      Delete
  6. I fear that I may be one of the profs that never gets the poor dears to face consequences. Or rather, I spell out the (moderate) consequences, and I do impose them, but they are moderate. If you don't have a doctor's or counsellor's note about a medical or personal emergency that delayed your assignment, I take off 1% per day. That's all. However, I DO take off 1% per day. If students hand things in a couple of days late, calculating that they can make up more than the 2% they'll lose by doing a better job with the extra time, it's fine by me. If however your assignment is 3 weeks late, you will lose 21%. I figure this counts as "time and consequence planning".

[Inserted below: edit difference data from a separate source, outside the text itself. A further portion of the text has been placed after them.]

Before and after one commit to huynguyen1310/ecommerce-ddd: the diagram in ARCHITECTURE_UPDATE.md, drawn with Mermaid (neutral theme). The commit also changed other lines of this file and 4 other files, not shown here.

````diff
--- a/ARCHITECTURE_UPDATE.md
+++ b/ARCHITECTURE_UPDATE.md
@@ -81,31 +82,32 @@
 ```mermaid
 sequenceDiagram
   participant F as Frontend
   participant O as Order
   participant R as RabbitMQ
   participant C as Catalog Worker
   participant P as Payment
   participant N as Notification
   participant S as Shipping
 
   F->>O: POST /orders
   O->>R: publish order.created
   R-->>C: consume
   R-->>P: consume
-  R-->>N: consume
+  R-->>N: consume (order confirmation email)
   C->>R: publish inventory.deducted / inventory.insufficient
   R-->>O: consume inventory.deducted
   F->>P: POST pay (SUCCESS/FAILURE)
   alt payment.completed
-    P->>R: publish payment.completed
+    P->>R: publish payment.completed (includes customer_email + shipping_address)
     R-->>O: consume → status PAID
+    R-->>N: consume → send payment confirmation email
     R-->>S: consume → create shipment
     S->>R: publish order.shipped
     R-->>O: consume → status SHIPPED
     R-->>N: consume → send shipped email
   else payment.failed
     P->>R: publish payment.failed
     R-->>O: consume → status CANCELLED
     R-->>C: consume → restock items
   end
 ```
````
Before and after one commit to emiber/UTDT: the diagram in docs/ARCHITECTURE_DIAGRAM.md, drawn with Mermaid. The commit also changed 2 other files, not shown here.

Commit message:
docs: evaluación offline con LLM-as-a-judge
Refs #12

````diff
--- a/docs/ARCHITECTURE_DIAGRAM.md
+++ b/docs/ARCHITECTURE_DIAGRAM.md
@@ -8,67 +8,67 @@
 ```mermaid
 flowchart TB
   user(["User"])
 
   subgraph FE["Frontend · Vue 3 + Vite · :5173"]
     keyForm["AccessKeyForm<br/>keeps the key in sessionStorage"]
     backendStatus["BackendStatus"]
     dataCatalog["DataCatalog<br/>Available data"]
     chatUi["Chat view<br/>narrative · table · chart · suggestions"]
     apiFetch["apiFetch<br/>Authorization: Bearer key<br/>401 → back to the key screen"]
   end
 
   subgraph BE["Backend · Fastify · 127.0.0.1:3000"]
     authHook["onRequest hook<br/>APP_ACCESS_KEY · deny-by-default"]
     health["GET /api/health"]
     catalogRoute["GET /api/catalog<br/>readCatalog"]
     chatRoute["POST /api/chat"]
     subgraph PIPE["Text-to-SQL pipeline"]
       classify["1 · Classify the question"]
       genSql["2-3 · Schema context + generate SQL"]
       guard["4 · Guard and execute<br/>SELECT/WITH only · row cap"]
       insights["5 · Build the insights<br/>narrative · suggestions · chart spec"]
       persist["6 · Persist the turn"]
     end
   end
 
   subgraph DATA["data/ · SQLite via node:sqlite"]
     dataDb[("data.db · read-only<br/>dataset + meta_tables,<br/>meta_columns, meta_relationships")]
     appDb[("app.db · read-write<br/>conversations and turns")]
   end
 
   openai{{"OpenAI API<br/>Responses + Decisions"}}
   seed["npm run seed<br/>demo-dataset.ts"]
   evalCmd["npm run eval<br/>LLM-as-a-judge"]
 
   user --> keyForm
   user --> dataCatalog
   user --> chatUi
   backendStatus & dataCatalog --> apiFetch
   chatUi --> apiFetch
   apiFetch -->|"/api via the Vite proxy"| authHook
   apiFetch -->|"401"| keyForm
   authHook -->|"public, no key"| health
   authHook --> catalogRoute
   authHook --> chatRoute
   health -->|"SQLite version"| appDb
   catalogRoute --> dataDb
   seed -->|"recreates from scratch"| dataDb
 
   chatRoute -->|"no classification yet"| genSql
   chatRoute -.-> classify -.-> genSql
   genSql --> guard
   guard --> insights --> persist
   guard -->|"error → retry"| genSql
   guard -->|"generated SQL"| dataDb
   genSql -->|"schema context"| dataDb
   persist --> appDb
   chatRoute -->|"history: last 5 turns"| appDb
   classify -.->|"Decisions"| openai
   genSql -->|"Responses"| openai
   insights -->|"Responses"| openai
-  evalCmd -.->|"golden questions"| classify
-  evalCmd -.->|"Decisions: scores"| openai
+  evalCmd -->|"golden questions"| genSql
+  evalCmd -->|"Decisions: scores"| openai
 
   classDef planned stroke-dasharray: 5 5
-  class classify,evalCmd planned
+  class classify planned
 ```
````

    More of my students seem to have anxiety and depression problems than used to. Or perhaps they just tell me more often than they used to. I always count this as a medical reason for delay, but I also get them to give me a revised deadline for the assignment; because I don't think it does anyone any good to just think it can be handed in whenever because "I was depressed/anxious/had a broken leg". That's just a recipe for never handing it in and not finishing the course.

    ReplyDelete